PORTLAND — Pairs of Portland police officers charged through smoke and the sound of screams, looking for a fictional gunman who had opened fire on civilians – all part of training in case the real thing happens here.

The department finished three months of what it calls “active shooter training” at the Portland Ocean Terminal this week. The series of exercises were aimed at familiarizing officers with what they need to do in the chaos of a real shooting scenario.

“If this happens down the road, they’ll at least have muscle memory,” said Portland Police Chief Michael Sauschuck, referring to the tendency for training to take over in high-stress situations.

The drills were funded through a federal Homeland Security grant administered by the Maine Emergency Management Agency. In the first phase, six Portland officers traveled to Louisiana State University to get the latest in tactical training and learn how to train others.

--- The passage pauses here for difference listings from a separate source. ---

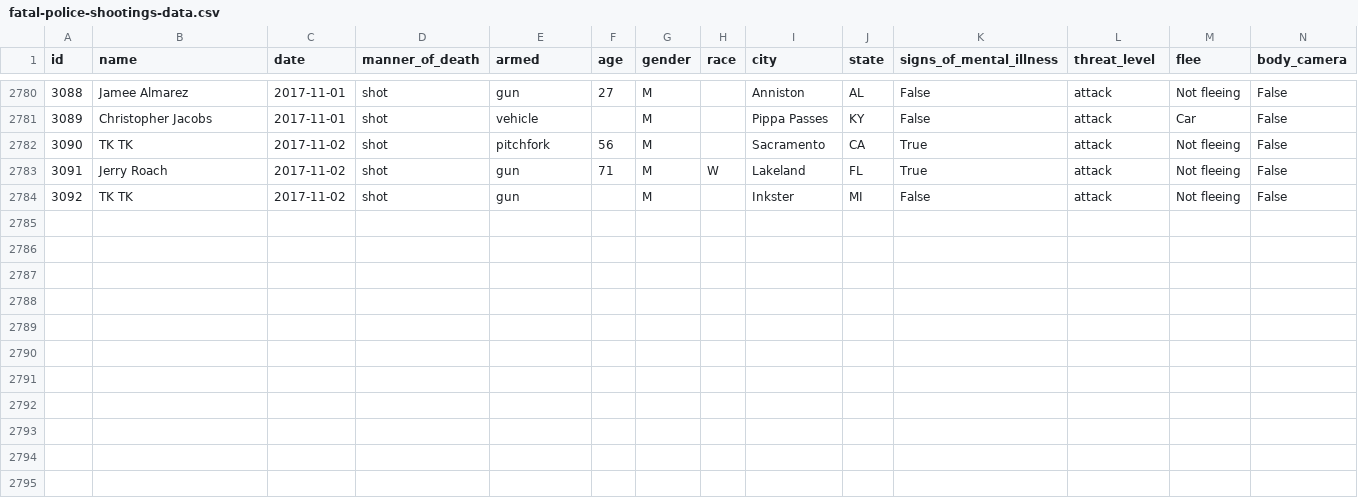
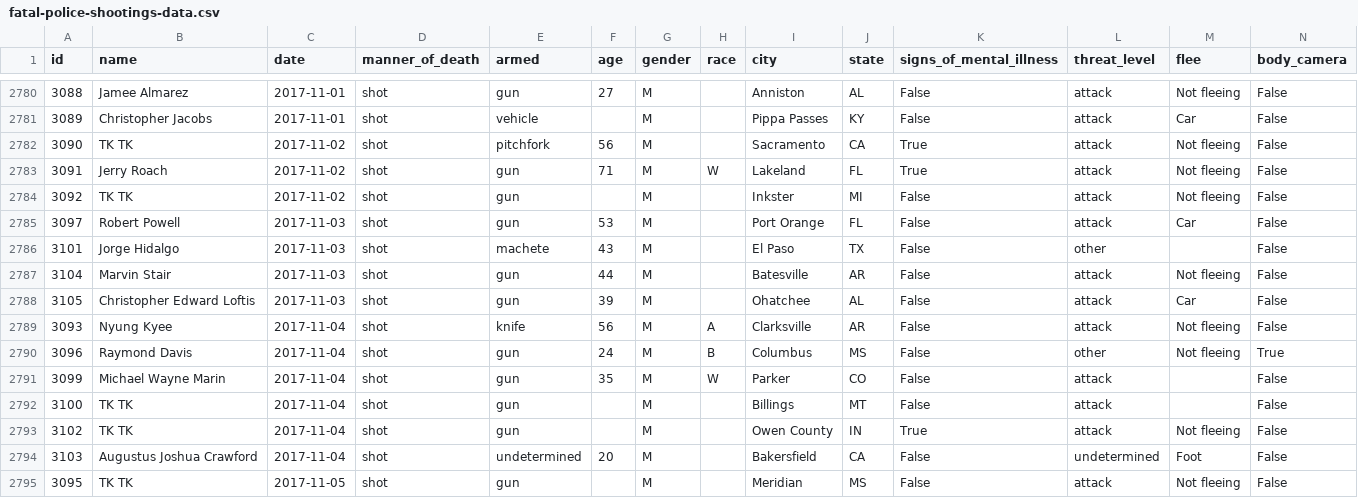
Before and after one commit to joshbegley/wapo-police-shootings, a CSV file: fatal-police-shootings-data.csv, drawn as a sheet; only a part is shown, gaps mark what is left out; the diff names each change by its address in the sheet, - before the commit and + after, or states it on an @@ line.

Commit message:
automatic updates

```diff
--- a/fatal-police-shootings-data.csv
+++ b/fatal-police-shootings-data.csv
+row 2785: 3097 | Robert Powell | 2017-11-03 | shot | gun | 53 | M |  | Port Orange | FL | False | attack | Car | False
+row 2786: 3101 | Jorge Hidalgo | 2017-11-03 | shot | machete | 43 | M |  | El Paso | TX | False | other |  | False
+row 2787: 3104 | Marvin Stair | 2017-11-03 | shot | gun | 44 | M |  | Batesville | AR | False | attack | Not fleeing | False
+row 2788: 3105 | Christopher Edward Loftis | 2017-11-03 | shot | gun | 39 | M |  | Ohatchee | AL | False | attack | Car | False
+row 2789: 3093 | Nyung Kyee | 2017-11-04 | shot | knife | 56 | M | A | Clarksville | AR | False | attack | Not fleeing | False
+row 2790: 3096 | Raymond Davis | 2017-11-04 | shot | gun | 24 | M | B | Columbus | MS | False | other | Not fleeing | True
+row 2791: 3099 | Michael Wayne Marin | 2017-11-04 | shot | gun | 35 | M | W | Parker | CO | False | attack |  | False
+row 2792: 3100 | TK TK | 2017-11-04 | shot | gun |  | M |  | Billings | MT | False | attack |  | False
+row 2793: 3102 | TK TK | 2017-11-04 | shot | gun |  | M |  | Owen County | IN | True | attack | Not fleeing | False
+row 2794: 3103 | Augustus Joshua Crawford | 2017-11-04 | shot | undetermined | 20 | M |  | Bakersfield | CA | False | undetermined | Foot | False
+row 2795: 3095 | TK TK | 2017-11-05 | shot | gun |  | M |  | Meridian | MS | False | attack | Not fleeing | False
```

They then brought that knowledge back to Portland so that every officer in the department could undergo training.

Sauschuck said the need for every officer o be trained reflects changes in how police respond to situations where a gunman is shooting people. Police practice used to be that the first officers to arrive would block off a perimeter and wait for specialists, such as a special reaction team.

Then, after the Columbine High School massacre in Colorado in 1999, police realized it was more important to get officers into the building quickly. Now, the first two officers on the scene are supposed to enter the building – or wherever the shooting is occurring – and try to address the threat, Sauschuck said.

Training on Tuesday featured officers wearing black protective hoods with visors who first smashed through a locked metal door and cut a chain to get through. That exercise was drawn specifically from the 2007 Virginia Tech shooting rampage, in which the gunman used chains to lock the exterior doors of a building, Sauschuck said.

Officers then charged upstairs where an instructor screamed that there were people being shot down the hall. A smoke machine made it hard to see and an audio track played the loud reports of simulated gunfire and blood-curdling screams.

When officers identified a suspect, they fired an artificial ammunition that, like paintballs, left a mark. Instructors could then critique not only the response but the shooting decisions and accuracy under stress.

The training for each of the 150 officers consisted of five hours in the classroom and 10 hours of training exercises.

Sauschuck said officers will train for such situations, but civilians should also know what to do: run, hide, fight.

If someone is shooting, people should run if they can. If not, find a safe place to hide if that is possible, locking doors and turning cell phone ringers off.

If they can’t run or hide, or they’re discovered, “you fight for your life,” Sauschuck said.